Part of the reason that she is having a hard time opening up to them is because it doesn’t make sense to her. It doesn’t make any logical sense, and she doesn’t know what part of herself she has to deny in order to follow this path, but ultimately, it is a mystery. I think that there’s a very long, continuous streak of mystics in our species in our history, and she is one of them.
RM: It doesn’t match her life—it pulls her apart.
AH: She has such a mystical life, but it kind of bubbled up inside of her until she couldn’t repress it anymore.
We find Steven in the midst of this seemingly career-ending creative block and then, as the film goes on, see how he deals with that. Can you tell me about a time you hit a block or felt like you lost your creative spark and what you did to work through that?
AH: I just went through one, actually. It was really, really painful. At a certain point, I literally thought, “Okay, do I have to quit this job?” And I’ve never quit a job. I thought, “Do I have to do that, because I don’t think I can do this.” I just said to myself, “You know what? They can fire you, but you’re not going to quit.” I kept putting one foot in front of the other. In this particular case, I had a really close person—the director was another close person, but I’m thinking of one person in particular—who just held my hand through it. It was a bit like childbirth in that sense. You have to get to the other side of it, and it’s really painful and confusing and ugly at times but kind of necessary. I feel very transformed by it.
RM: Wow. I have had true block situations, and I would say it would be even more terrifying as an actor to have that.

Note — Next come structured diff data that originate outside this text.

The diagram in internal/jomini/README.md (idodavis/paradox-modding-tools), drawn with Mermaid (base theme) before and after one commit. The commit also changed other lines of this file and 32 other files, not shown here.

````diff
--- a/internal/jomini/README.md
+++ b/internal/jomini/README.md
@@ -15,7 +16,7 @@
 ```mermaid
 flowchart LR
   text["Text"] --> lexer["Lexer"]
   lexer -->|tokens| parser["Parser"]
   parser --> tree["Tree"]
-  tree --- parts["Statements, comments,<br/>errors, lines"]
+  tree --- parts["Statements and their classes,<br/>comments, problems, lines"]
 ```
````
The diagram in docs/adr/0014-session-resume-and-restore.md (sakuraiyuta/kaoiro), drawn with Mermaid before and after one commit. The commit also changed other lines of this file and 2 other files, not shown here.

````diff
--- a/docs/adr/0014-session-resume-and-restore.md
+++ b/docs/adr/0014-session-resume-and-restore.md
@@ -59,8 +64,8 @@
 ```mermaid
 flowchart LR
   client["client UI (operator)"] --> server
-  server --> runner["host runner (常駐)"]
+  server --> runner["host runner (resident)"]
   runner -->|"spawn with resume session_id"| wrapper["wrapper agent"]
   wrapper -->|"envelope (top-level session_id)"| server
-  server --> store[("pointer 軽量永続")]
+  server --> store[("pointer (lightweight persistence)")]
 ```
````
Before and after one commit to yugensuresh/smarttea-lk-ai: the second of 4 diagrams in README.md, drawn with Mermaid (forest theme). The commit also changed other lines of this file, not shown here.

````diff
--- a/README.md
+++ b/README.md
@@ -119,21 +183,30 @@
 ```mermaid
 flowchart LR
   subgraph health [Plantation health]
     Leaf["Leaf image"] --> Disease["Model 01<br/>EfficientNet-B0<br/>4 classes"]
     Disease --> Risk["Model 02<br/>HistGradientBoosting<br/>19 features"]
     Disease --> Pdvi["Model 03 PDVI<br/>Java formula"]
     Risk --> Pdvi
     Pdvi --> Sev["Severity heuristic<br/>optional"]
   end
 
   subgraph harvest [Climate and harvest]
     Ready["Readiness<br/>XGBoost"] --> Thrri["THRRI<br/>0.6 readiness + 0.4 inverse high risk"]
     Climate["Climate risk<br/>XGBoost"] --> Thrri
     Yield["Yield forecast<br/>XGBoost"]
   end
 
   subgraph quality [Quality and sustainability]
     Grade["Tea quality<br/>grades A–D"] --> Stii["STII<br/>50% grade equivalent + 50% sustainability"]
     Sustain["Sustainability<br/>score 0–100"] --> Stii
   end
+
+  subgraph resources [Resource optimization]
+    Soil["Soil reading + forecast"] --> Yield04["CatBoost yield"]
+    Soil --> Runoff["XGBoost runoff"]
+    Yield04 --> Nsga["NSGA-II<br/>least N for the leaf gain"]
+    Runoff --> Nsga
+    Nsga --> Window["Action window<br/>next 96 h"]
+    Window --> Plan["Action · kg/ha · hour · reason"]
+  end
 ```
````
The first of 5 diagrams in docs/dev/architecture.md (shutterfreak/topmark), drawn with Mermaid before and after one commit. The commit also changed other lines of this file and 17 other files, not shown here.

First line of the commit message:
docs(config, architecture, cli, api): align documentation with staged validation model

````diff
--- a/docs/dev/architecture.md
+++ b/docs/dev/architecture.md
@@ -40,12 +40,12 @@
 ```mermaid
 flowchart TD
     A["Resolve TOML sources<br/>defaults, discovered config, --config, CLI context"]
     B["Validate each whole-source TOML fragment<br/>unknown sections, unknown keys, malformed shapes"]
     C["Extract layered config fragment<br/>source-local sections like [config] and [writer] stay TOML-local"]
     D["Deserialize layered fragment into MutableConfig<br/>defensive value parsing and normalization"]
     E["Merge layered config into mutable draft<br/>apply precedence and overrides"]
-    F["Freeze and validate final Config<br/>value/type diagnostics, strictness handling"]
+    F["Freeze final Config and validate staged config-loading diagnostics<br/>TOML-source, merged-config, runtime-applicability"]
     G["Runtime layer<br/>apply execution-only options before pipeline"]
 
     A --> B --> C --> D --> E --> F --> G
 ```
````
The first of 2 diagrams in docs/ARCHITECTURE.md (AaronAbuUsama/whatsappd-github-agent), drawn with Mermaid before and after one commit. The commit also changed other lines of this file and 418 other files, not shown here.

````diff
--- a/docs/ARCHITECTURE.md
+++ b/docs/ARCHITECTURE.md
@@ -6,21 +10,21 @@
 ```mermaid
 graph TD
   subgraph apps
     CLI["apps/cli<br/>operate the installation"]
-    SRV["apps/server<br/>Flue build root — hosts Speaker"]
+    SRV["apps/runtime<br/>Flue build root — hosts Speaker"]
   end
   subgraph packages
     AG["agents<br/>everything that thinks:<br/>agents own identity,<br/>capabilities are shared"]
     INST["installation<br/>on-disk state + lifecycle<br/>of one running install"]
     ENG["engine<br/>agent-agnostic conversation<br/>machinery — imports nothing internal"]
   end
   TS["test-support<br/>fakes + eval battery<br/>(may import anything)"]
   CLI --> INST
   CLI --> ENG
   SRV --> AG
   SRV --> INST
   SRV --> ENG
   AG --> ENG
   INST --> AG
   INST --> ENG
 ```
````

AH: Oh man, when that start date is coming closer to you… Yeah, it’s not pretty. The thing that I feel really grateful for is that I was graced by humanity in that moment. I was graced to process where I didn’t have to have everything all lined up and perfect and pretty and smooth the first day. I was allowed to be a human being during it. And then it did start to activate, and it did start to come alive, and at one point, it did literally feel like a block was physically changing. So yeah, it’s a little more personal than I normally reveal, but I just want to say to people, yes, it’s a real thing, and hold strong and stay vulnerable and maybe find a trusted friend who can help you through it.
RM: In my case, I volunteered somewhere because I had nothing I could do. I didn’t have a job at the time, I was living in Dublin, and I just volunteered for a period of months. I didn’t do it for this reason, but the thing that ultimately happened was I started writing about some of the women. It was a women’s shelter, and I started writing. In a way, taking attention off yourself is really helpful.
AH: And honestly doing whatever you got to do. Just try not to burn a bridge or salt the Earth.
She Came to Me is in theaters now.